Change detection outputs
__________

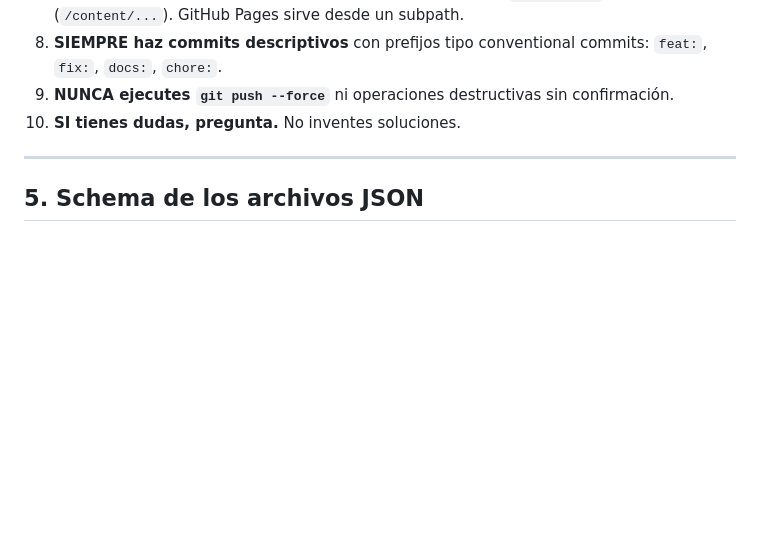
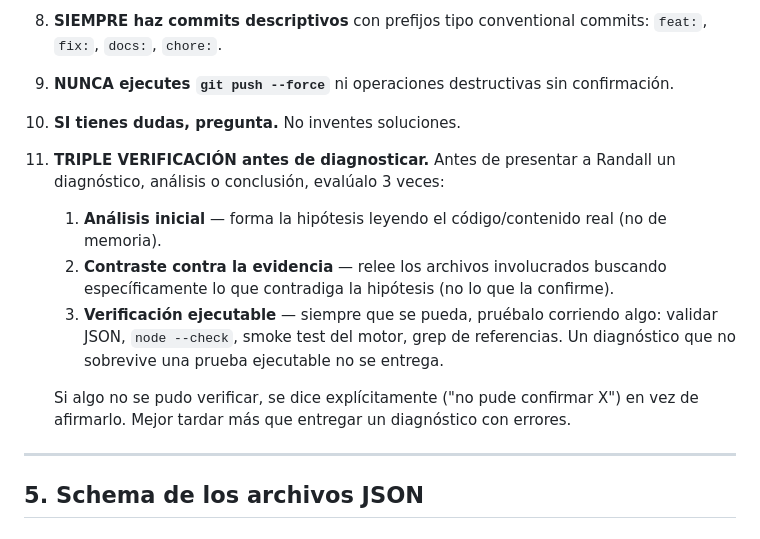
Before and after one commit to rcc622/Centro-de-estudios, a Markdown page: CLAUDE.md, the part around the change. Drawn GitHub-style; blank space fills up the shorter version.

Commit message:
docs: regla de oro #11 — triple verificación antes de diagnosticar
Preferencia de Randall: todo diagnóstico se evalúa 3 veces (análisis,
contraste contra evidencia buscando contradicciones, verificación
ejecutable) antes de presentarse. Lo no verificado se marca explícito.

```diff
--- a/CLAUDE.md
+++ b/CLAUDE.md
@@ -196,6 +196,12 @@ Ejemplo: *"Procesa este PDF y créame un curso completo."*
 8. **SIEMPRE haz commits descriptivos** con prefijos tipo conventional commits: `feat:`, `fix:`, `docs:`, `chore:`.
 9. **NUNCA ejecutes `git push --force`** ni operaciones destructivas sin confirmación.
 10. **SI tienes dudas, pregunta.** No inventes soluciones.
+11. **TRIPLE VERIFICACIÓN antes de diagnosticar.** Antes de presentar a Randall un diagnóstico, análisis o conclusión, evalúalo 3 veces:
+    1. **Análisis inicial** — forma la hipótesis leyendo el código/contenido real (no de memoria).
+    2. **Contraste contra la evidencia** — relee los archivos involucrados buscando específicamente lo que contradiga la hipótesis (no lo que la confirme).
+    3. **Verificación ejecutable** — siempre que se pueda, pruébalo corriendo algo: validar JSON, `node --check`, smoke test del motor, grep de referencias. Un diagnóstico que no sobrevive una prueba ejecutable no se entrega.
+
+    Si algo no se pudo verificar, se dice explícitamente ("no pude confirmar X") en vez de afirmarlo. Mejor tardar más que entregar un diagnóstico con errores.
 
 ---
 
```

__________

_About this exercise_
Print all the entries exactly as they appear, without the pictures.

_Response box_
Before and after one commit to rcc622/Centro-de-estudios, a Markdown page: CLAUDE.md, the part around the change. Drawn GitHub-style; blank space fills up the shorter version.

Commit message:
docs: regla de oro #11 — triple verificación antes de diagnosticar
Preferencia de Randall: todo diagnóstico se evalúa 3 veces (análisis,
contraste contra evidencia buscando contradicciones, verificación
ejecutable) antes de presentarse. Lo no verificado se marca explícito.

```diff
--- a/CLAUDE.md
+++ b/CLAUDE.md
@@ -196,6 +196,12 @@ Ejemplo: *"Procesa este PDF y créame un curso completo."*
 8. **SIEMPRE haz commits descriptivos** con prefijos tipo conventional commits: `feat:`, `fix:`, `docs:`, `chore:`.
 9. **NUNCA ejecutes `git push --force`** ni operaciones destructivas sin confirmación.
 10. **SI tienes dudas, pregunta.** No inventes soluciones.
+11. **TRIPLE VERIFICACIÓN antes de diagnosticar.** Antes de presentar a Randall un diagnóstico, análisis o conclusión, evalúalo 3 veces:
+    1. **Análisis inicial** — forma la hipótesis leyendo el código/contenido real (no de memoria).
+    2. **Contraste contra la evidencia** — relee los archivos involucrados buscando específicamente lo que contradiga la hipótesis (no lo que la confirme).
+    3. **Verificación ejecutable** — siempre que se pueda, pruébalo corriendo algo: validar JSON, `node --check`, smoke test del motor, grep de referencias. Un diagnóstico que no sobrevive una prueba ejecutable no se entrega.
+
+    Si algo no se pudo verificar, se dice explícitamente ("no pude confirmar X") en vez de afirmarlo. Mejor tardar más que entregar un diagnóstico con errores.
 
 ---
 
```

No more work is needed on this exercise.